And now, to my all-time favourite.
Instagram – You really don’t have to be very clever on Instagram. You just need some good to decent photography and filter applying skills. Make the most mundane meal palatable by plating it, taking it from a sexy angle and of course applying some cool filters which instantly brighten up the dullest face or picture. One can do amazingly well with very little actual talent.
Pinterest – I can actually start copying others’ interests and pass it as my own.
Need I say more?
YouTube – is probably the only place I have to demonstrate some real skills. Like speaking or acting or singing. You have to have some modicum of talent I guess. Else it will be pretty unwatchable.
So, who are we really then?
Do we even know? There is a continuous need (pressure) to project something that we are not. Are we really as cool, flippant, sarcastic as what we appear on our various social handles? Are we even that good looking? The most dangerous trend of social media is seeing things in a very different light from what they actually are.
Is there a solution in sight? Where is all this heading? I guess there is a natural evolution for everything. The medium will mature. People will mature. As of now, in the present times, we need to take most of the content on social media as entertainment. You see a film. You may fall in love with a character played by Clooney, Pitt or Khan. But somewhere you know it is just a character, it is just a story…. And it is not real.
Similarly, in social media, you are only playing a role.
It is not real folks. Remember that.
Now comes the crucial question.

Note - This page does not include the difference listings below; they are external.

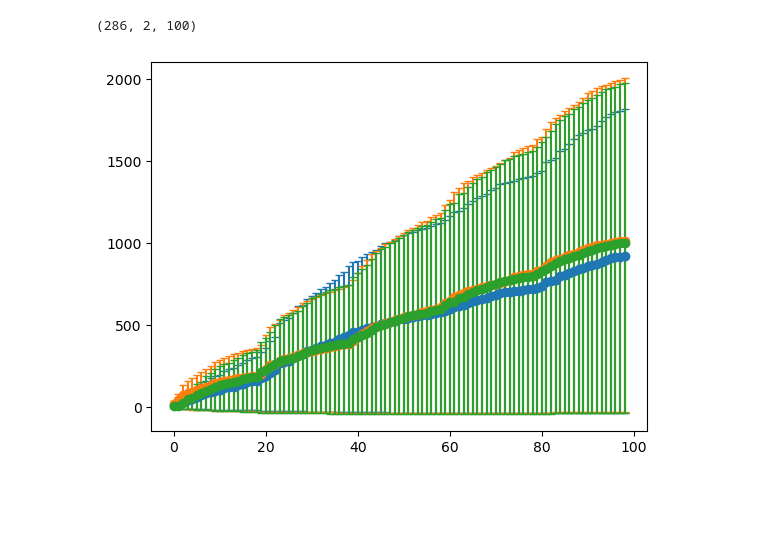
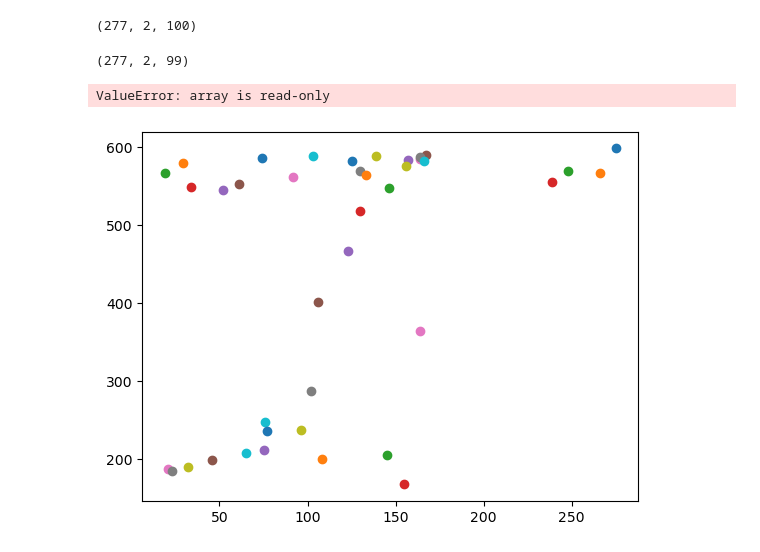
Before and after one commit to anqizhou13/FlyTrack, a Jupyter notebook: tracker.ipynb, the cells around one changed output. Saved outputs shown, nothing was run; the diff lists cells and outputs as text; code cells hidden in the pictures; blank space fills up the shorter version.

```diff
--- a/tracker.ipynb
+++ b/tracker.ipynb
@@ -57,7 +57,7 @@ def track_dots(video_path):
         collided_ids = set()
         for id1, pos1 in current_positions.items():
             for id2, pos2 in current_positions.items():
-                if id1 != id2 and np.linalg.norm(np.array(pos1) - np.array(pos2)) < 10:  # Threshold for collision
+                if id1 != id2 and np.linalg.norm(np.array(pos1) - np.array(pos2)) < 2:  # Threshold for collision
                     collided_ids.add(id1)
                     collided_ids.add(id2)
 
@@ -75,10 +75,10 @@ def track_dots(video_path):
 
         for dot_id, (cx, cy) in current_positions.items():
             cv2.circle(frame, (cx, cy), 5, (0, 0, 255), -1)
-            cv2.putText(frame, str(dot_id), (cx + 5, cy - 5), cv2.FONT_HERSHEY_SIMPLEX, 0.5, (0, 255, 0), 1)
+            cv2.putText(frame, str(dot_id), (cx + 5, cy - 5), cv2.FONT_HERSHEY_SIMPLEX, 0.5, (0, 0, 0), 1)
 
         cv2.imshow('Tracking', frame)
-        if cv2.waitKey(30) & 0xFF == ord('q'):
+        if cv2.waitKey(int((1/fps)*1000*10)) & 0xFF == ord('q'):
             break
 
     cap.release()
@@ -102,7 +102,7 @@ num_animals = len(animal_ids)
 num_frames = len(positions)
 
 # Initialize the ndarray with NaN values to fill in missing data
-position_array = np.full((num_animals, 2, num_frames), 0)
+position_array = np.full((num_animals, 2, num_frames), np.nan)
 
 # Step 3: Populate the ndarray with x, y positions
 for frame_idx, frame in enumerate(positions):
@@ -114,42 +114,42 @@ for frame_idx, frame in enumerate(positions):
 
 # Now `position_array` contains the positions with shape (num_animals, 2, num_frames)
 print(position_array.shape)  # This should output (number_of_animals, 2, 100)
+positions = np.ma.masked_array(position_array, mask=np.isnan(position_array))
 # %% [output]
-(286, 2, 100)
+(277, 2, 100)
-# %%
-um_animals, _, num_frames = position_array.shape
-displacement_array = np.full((num_animals, 2, num_frames - 1), np.nan)  # shape: (num_animals, 2, num_frames-1)
-
-# Step 2: Compute the velocity for each animal
-for animal_idx in range(num_animals):
-    for frame_idx in range(num_frames-1):
-        # Compute the change in x and y positions (Δx and Δy)
-        x = np.abs(position_array[animal_idx, 0, frame_idx+1]-position_array[animal_idx, 0, frame_idx])
-        y = np.abs(position_array[animal_idx, 1, frame_idx+1]-position_array[animal_idx, 1, frame_idx])
-
-        # Store the velocity components in the velocity_array (x, y velocity)
-        displacement_array[animal_idx, 0, frame_idx] = x
-        displacement_array[animal_idx, 1, frame_idx] = y
-
-import matplotlib.pyplot as plt
-
-cumulative_disp = np.cumsum(displacement_array[:,1,:], axis=1)
-
-# Step 2: Compute the mean and standard deviation for the cumulative displacement at each frame
-mean_disp = np.mean(cumulative_disp, axis=0)  # Mean across the segments (axis 0)
-std_disp = np.std(cumulative_disp, axis=0)  # Standard deviation across the segments (axis 0)
-
-# Step 3: Compute the standard error (SE)
-se_disp = std_disp / np.sqrt(cumulative_disp.shape[0])  # SE = std / sqrt(N), where N = number of segments
-
-# Step 4: Calculate the upper and lower bounds of SE
-upper_se = mean_disp + se_disp
-lower_se = mean_disp - se_disp
-
-# Resulting array will have shape (3, 100)
-# 3 corresponds to: [mean, upper SE, lower SE]
-result1 = np.stack([mean_disp.squeeze(), upper_se.squeeze(), lower_se.squeeze()])
-# %% [output]
-[figure, removed]
+# %%
+import numpy as np
+
+def compute_displacements(positions):
+    """
+    Computes cumulative displacements in x and y directions for each animal.
+
+    Parameters:
+    positions (np.ma.MaskedArray): Masked array of shape (num_animals, 2, num_frames)
+
+    Returns:
+    np.ma.MaskedArray: Cumulative displacements of shape (num_animals, 2, num_frames-1)
+    """
+    # Compute frame-to-frame displacements (difference along time axis)
+    displacements = np.diff(positions, axis=2)
+
+    # Compute cumulative sum to get cumulative displacement
+    cumulative_displacements = np.ma.cumsum(displacements, axis=2)
+
+    return cumulative_displacements
+
+# Example usage:
+# Assuming `positions` is a masked ndarray with shape (286, 2, 100)
+displacements = compute_displacements(positions)
+print(displacements.shape)  # Expected output: (286, 2, 99)
+# %% [output]
+(277, 2, 99)
+# %%
+i = 0
+for t in range(positions.shape[2]):
+    plt.scatter(positions[i,0,t], positions[i,1,t])
+# %% [output]
+ValueError: array is read-only
+[figure, added]
 # %%
 plt.figure(figsize=(3, 3))
```
Also changed, not shown: parts of 1 cell of this notebook.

How can brands make the most of all this? How can marketeers take advantage of this role-playing? This is the best time for a marketeer. After all, consumption is linked very closely to what image we want to portray. Since each medium is so well defined it is easy for marketeers to pitch to a narrower audience. Yes, mass products Facebook, niche Instagram, even more niche, Twitter. Each brand has a personality and it is that much easier to peg the target audience to a potential product or service.
You are the content, creating content for yourself, for friends and the world at large. It is like a gigantic reality show which we are unlikely to get fed up of in the near future. As long as there is content advertisers will follow.
Hence the best content is what is generated by everyday folks.
1. Political bashing – all-time favourite
2. Our fabulous holidays from Cyprus to Jhumritalaiyya
3. Babies and dog videos – cuter the better
4. Celebrity watching – a great example was actress Sonam Kapoor’s wedding… Yes, we were all part of every festivity. From Sangeet to the reception. Millions of viewers. Almost like a reality show with super glamorous people
5. Movie bashing
6. Celebrity bashing
7. Priyanka Chopra’s love life
8. Elon Musk meltdown
9. Village cooking
10. Food porn
11. A couple wishing each other on Facebook and Instagram with lovey-dovey pictures and endearments
This is the best time to be alive in the history of advertising and marketing. Yes, there is fragmentation of budgets and audiences, but who cares as long as the medium is alive and kicking. The best thing I like about social media is the sheer democratisation of content and content providers. Yes, my driver and domestic help are also on social media.
Kiran is a first-gen entrepreneur who has incubated several businesses. She currently runs Xebec Communications Pvt. Ltd., a Strategic Branding + Digital company. She is frequently invited to speak on industry forums. She has co-authored a book called ‘No holy cows in business’ about the 9 principles of entrepreneurship. Available in English and, also translated into Marathi.